Records from a dataset:
☆ ☆ ☆
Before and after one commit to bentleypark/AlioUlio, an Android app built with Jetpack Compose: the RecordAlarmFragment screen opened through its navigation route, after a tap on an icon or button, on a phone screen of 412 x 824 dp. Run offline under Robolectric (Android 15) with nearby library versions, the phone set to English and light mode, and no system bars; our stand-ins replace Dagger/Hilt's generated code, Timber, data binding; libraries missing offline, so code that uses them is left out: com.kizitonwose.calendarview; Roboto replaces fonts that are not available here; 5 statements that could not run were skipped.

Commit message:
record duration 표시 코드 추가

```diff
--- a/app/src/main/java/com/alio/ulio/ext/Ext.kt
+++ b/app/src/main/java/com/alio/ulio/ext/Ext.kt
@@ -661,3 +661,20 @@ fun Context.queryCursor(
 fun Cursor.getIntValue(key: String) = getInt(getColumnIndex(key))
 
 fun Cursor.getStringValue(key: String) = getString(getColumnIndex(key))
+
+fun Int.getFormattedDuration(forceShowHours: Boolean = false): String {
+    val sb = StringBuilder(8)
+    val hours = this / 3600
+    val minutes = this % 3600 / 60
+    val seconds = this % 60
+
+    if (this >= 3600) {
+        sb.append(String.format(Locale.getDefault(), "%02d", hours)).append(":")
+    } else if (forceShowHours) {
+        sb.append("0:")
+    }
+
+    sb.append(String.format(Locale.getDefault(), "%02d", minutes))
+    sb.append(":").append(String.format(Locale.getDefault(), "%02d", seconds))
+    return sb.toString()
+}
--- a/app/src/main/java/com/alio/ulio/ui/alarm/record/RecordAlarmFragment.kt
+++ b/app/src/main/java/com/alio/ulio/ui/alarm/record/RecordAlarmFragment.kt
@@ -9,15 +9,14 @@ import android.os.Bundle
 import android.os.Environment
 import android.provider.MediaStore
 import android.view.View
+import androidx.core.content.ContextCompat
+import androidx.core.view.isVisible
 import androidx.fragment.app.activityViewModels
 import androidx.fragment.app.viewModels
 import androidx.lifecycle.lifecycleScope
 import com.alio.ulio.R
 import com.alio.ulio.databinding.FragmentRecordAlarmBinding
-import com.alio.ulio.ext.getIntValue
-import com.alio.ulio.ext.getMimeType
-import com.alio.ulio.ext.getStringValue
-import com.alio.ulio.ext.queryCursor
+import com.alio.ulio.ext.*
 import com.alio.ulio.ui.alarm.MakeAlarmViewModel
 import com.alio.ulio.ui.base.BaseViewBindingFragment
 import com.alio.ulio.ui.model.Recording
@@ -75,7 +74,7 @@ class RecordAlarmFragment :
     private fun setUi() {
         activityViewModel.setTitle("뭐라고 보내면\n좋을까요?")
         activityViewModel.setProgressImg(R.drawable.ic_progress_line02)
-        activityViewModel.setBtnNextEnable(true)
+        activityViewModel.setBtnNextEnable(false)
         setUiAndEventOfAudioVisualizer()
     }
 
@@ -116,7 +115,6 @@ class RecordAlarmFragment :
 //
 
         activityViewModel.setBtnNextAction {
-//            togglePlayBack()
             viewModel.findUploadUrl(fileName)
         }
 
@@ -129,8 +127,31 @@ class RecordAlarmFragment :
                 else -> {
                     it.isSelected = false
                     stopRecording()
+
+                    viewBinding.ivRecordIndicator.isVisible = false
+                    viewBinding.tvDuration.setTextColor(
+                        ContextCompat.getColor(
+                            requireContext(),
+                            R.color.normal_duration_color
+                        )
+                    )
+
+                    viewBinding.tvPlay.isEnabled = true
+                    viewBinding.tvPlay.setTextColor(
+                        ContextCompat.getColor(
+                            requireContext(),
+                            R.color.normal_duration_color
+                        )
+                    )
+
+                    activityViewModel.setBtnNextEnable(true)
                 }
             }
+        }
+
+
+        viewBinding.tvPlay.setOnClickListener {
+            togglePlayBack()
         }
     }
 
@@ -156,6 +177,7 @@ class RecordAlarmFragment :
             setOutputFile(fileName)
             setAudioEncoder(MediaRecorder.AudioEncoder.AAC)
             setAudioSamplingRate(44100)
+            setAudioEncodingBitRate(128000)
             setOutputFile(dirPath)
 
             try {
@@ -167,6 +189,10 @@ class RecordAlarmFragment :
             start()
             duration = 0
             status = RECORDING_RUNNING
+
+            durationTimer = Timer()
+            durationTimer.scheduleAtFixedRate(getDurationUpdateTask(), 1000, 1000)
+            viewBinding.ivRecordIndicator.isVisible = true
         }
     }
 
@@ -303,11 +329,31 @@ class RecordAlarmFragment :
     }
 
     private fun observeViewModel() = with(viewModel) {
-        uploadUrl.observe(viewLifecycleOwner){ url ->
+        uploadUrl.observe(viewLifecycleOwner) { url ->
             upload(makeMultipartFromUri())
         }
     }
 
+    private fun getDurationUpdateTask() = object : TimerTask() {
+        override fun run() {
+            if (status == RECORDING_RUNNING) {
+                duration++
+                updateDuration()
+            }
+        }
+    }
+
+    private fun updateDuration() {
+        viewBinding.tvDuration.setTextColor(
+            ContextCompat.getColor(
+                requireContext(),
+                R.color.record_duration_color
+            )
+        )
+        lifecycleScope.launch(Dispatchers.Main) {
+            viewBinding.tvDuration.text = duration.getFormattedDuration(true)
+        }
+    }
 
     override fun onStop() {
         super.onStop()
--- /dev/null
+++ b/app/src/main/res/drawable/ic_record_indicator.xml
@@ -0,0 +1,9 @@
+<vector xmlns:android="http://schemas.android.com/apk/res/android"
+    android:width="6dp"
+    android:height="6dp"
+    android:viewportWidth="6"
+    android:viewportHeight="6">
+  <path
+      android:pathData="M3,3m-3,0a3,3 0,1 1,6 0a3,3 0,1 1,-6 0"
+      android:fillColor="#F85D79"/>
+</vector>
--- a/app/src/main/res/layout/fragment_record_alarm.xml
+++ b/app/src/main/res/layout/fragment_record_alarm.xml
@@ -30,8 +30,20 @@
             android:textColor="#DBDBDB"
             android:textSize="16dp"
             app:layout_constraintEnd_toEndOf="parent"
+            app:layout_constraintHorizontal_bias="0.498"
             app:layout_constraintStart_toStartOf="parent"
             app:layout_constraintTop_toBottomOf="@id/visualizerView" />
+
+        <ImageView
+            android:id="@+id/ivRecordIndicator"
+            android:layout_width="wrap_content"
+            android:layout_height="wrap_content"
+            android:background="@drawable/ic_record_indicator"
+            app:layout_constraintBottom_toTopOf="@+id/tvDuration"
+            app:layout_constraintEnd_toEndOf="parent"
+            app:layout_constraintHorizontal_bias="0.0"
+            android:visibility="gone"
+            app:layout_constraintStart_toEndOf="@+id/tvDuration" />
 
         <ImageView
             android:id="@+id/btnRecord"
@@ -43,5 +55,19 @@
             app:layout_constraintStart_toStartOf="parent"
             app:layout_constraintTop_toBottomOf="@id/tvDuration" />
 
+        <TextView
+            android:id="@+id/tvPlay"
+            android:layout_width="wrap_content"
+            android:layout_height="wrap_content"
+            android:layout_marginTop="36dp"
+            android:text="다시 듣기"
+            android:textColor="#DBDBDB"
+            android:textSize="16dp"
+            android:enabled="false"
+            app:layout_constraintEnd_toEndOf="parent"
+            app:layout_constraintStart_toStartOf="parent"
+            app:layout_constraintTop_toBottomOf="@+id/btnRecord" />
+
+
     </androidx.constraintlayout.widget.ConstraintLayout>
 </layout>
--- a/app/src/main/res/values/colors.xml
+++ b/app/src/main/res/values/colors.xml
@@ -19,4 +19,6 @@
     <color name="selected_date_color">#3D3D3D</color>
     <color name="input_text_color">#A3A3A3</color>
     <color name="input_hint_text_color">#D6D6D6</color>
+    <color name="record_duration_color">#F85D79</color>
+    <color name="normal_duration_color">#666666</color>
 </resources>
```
☆ ☆ ☆
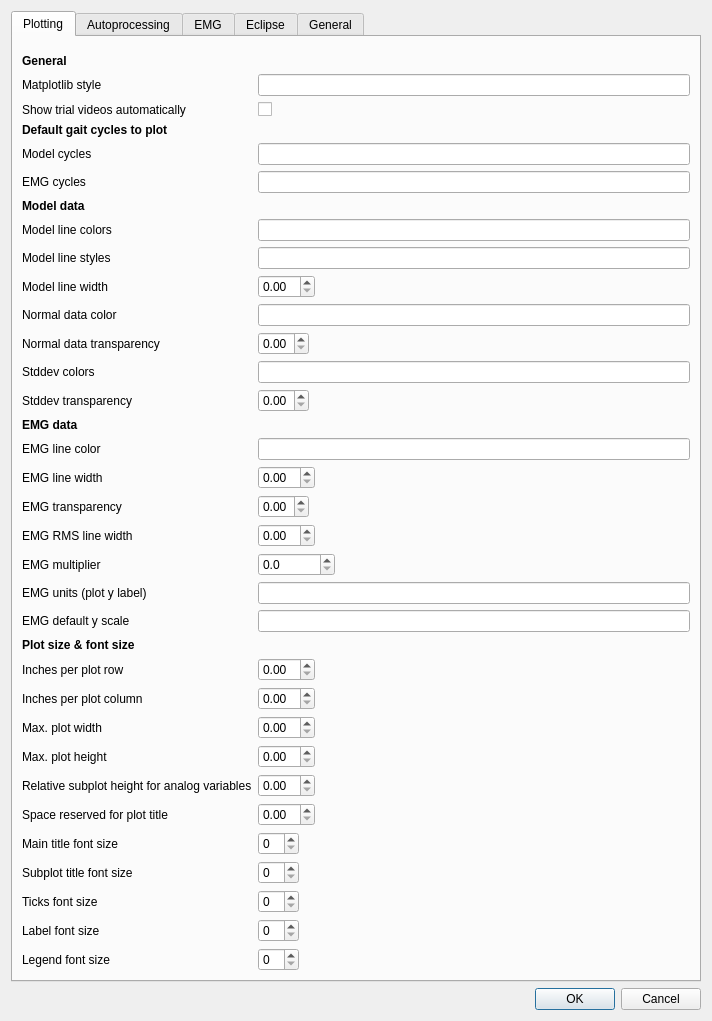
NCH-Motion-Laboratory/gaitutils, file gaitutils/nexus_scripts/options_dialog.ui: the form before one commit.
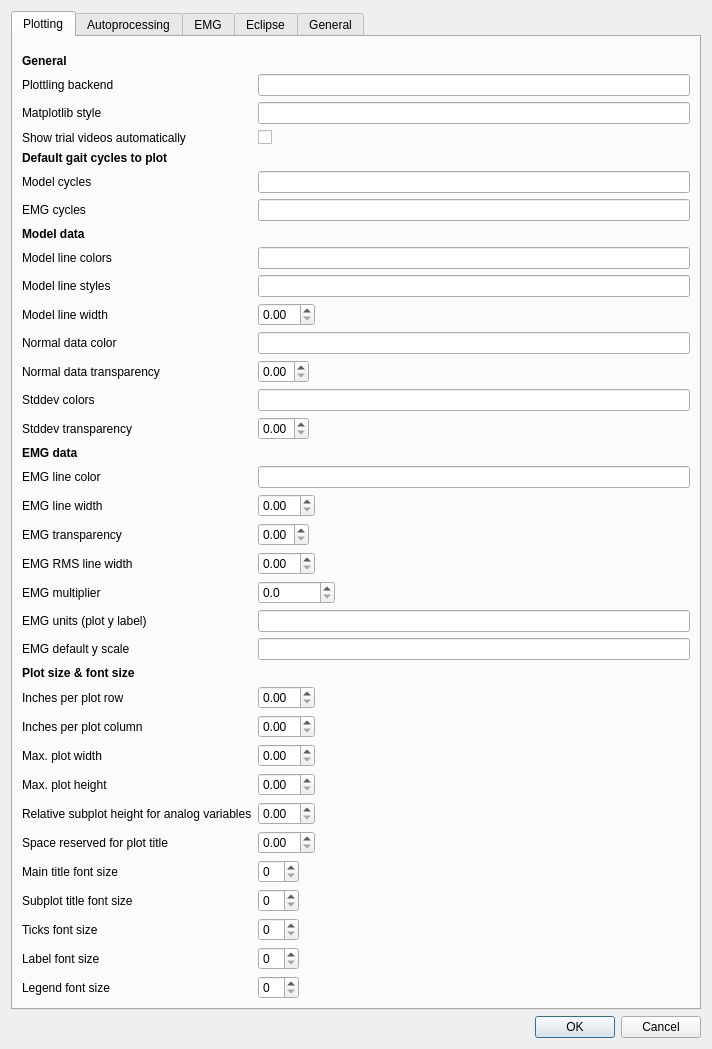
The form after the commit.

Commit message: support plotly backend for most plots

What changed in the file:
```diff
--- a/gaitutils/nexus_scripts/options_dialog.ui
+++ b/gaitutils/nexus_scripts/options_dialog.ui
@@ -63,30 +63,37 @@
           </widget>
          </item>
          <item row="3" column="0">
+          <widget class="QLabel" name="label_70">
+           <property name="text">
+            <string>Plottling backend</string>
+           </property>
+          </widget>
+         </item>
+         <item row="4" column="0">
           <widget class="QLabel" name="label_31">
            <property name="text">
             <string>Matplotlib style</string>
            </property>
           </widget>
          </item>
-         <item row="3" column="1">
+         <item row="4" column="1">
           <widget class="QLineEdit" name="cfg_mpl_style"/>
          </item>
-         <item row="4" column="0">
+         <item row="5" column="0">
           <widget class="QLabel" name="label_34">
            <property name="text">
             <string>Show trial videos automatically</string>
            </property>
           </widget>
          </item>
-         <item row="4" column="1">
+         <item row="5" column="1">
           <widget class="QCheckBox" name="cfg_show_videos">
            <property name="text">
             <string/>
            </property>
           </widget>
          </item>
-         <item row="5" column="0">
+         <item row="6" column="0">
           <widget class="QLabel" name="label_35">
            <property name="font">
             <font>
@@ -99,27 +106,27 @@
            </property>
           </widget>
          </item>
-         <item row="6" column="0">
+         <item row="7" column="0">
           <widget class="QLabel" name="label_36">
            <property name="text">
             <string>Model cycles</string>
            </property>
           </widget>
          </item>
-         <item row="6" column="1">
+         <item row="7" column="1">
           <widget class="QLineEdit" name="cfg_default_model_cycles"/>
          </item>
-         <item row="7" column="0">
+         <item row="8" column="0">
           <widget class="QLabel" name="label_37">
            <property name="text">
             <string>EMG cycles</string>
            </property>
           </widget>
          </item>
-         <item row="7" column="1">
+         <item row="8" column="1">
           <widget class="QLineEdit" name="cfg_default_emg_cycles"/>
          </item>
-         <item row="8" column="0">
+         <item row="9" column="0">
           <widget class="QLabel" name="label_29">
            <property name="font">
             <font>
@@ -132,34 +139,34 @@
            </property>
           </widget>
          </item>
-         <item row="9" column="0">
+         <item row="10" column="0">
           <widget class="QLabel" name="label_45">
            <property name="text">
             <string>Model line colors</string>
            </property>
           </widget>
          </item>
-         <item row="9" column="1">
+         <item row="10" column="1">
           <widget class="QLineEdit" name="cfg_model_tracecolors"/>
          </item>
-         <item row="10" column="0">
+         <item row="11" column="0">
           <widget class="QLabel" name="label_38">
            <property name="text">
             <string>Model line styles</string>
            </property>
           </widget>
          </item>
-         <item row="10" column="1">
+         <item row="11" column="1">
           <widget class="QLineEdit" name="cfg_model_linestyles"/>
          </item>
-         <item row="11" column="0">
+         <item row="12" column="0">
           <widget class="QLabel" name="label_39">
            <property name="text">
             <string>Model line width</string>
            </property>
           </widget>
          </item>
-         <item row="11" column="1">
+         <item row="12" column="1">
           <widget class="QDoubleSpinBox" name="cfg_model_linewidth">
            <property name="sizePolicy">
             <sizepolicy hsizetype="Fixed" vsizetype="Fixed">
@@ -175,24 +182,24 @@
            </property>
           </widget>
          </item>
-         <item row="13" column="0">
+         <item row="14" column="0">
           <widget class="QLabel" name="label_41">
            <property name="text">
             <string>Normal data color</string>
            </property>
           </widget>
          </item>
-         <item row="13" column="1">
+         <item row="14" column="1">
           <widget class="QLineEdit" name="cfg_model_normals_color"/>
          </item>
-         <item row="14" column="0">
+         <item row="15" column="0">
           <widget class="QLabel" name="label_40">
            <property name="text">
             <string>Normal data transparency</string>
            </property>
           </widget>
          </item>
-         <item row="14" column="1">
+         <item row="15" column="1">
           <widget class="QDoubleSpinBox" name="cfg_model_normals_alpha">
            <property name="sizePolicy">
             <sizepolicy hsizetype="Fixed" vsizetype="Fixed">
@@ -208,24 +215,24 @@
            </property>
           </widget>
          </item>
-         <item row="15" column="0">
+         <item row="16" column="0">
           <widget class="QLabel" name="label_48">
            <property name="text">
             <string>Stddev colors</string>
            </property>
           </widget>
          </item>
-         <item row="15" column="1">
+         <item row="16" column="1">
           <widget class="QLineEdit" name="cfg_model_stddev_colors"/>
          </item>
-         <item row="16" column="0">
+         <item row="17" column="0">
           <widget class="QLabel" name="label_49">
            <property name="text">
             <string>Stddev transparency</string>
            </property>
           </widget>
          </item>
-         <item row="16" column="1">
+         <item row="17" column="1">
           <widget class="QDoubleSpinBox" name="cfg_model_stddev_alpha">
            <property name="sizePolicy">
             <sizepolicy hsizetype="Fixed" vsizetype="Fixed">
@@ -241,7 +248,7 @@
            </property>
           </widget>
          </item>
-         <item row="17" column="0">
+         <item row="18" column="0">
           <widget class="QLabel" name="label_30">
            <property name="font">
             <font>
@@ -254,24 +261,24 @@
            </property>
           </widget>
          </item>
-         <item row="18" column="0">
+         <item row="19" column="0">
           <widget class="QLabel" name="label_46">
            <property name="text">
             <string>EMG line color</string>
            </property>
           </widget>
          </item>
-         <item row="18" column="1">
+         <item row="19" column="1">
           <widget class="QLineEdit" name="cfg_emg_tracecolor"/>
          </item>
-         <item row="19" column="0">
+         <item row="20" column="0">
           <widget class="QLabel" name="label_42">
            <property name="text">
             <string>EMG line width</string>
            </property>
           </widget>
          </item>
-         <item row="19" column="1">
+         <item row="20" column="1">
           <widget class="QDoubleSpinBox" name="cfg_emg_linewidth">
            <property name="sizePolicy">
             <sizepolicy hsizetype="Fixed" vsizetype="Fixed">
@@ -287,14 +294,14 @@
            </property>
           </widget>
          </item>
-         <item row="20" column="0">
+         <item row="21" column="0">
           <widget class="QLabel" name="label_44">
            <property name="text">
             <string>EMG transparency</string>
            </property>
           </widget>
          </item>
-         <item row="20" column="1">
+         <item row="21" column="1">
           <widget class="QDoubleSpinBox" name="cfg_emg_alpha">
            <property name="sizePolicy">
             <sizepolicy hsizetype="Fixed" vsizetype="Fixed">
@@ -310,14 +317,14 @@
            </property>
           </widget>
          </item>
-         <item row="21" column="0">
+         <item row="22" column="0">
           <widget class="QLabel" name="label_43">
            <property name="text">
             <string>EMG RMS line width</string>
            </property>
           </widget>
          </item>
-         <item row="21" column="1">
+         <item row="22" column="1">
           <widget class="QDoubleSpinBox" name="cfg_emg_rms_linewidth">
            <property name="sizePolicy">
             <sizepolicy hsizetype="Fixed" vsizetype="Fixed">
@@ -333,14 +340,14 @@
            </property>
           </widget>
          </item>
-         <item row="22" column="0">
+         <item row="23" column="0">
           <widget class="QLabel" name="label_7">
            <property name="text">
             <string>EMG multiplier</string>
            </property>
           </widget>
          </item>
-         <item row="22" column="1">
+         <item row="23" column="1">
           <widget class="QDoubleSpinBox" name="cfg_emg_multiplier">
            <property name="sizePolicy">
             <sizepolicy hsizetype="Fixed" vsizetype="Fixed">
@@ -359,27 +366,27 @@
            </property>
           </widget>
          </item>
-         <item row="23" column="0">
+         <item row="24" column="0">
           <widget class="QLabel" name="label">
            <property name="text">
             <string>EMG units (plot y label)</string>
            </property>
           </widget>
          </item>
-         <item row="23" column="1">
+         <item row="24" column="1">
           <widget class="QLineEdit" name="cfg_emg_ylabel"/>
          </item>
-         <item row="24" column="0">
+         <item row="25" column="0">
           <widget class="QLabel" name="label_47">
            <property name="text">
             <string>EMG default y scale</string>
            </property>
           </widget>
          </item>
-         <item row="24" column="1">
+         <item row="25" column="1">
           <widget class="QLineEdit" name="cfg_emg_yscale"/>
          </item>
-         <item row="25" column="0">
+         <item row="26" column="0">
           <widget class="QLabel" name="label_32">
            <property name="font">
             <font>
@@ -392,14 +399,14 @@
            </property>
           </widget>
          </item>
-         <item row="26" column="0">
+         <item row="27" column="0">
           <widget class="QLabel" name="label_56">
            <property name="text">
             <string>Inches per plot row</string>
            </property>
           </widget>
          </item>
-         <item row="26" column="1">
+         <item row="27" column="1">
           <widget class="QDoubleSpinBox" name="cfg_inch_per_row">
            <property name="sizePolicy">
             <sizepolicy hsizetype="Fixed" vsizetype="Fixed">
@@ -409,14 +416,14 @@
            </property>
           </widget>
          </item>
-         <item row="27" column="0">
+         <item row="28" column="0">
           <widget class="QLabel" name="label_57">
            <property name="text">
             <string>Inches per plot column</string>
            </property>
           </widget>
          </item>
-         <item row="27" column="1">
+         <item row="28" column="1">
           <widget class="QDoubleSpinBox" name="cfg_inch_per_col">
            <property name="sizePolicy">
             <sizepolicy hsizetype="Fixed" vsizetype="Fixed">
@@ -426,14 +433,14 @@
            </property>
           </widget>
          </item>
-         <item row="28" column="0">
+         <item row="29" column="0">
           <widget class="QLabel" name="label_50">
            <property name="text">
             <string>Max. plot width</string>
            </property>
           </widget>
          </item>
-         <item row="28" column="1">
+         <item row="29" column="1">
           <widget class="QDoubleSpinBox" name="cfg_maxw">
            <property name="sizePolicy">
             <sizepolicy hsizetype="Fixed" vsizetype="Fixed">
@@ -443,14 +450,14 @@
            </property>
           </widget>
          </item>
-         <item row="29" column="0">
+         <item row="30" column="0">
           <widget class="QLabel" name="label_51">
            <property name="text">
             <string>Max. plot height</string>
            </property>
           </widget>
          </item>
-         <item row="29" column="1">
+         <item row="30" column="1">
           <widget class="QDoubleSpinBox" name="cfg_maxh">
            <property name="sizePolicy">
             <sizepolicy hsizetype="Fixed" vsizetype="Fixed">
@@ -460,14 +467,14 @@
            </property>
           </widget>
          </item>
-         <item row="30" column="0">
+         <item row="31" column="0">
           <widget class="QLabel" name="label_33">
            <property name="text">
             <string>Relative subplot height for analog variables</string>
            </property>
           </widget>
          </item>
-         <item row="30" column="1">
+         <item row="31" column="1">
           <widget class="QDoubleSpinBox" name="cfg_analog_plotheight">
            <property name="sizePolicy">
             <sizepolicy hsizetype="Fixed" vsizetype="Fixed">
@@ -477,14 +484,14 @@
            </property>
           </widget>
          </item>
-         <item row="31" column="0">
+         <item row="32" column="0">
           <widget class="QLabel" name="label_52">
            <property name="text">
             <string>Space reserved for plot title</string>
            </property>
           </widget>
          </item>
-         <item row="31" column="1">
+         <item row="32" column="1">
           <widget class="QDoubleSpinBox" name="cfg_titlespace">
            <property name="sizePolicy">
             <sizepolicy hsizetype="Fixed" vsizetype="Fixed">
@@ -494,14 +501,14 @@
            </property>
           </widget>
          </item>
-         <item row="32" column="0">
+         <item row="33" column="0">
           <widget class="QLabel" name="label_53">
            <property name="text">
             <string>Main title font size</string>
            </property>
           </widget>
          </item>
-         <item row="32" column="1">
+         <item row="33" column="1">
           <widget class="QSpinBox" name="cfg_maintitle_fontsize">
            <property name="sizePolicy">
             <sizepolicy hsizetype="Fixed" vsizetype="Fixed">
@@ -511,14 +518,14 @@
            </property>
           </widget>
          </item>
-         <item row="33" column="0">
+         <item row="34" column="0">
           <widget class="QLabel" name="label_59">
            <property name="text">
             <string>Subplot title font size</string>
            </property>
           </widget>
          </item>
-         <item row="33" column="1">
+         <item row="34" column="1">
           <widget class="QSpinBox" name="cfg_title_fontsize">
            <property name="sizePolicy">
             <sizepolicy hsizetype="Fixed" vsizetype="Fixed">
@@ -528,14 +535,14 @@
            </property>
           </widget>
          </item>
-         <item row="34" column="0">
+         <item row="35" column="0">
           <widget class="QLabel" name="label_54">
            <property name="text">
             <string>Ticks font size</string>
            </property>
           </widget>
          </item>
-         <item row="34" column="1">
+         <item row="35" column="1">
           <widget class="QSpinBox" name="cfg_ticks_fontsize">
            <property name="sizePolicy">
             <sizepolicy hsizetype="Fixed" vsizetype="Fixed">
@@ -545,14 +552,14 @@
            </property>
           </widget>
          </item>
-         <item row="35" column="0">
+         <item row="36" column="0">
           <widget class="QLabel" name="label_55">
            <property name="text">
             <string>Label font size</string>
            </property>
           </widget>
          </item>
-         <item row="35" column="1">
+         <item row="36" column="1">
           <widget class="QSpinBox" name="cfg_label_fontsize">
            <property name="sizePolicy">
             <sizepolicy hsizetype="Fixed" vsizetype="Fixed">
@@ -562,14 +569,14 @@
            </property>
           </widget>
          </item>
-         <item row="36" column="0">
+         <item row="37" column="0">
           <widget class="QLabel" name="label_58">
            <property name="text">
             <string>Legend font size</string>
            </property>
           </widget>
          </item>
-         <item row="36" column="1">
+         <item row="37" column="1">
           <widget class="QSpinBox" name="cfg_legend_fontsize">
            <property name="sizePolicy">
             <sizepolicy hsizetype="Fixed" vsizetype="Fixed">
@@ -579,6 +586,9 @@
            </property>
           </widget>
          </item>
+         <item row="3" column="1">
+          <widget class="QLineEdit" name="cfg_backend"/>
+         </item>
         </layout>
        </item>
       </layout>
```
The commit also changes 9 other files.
☆ ☆ ☆
_WORK INSTRUCTIONS_. Select and copy every line from the records that includes the word "tvDuration".

_EXERCISE SOLUTION_.
+                    viewBinding.tvDuration.setTextColor(
+        viewBinding.tvDuration.setTextColor(
+            viewBinding.tvDuration.text = duration.getFormattedDuration(true)
+            app:layout_constraintBottom_toTopOf="@+id/tvDuration"
+            app:layout_constraintStart_toEndOf="@+id/tvDuration" />
             app:layout_constraintTop_toBottomOf="@id/tvDuration" />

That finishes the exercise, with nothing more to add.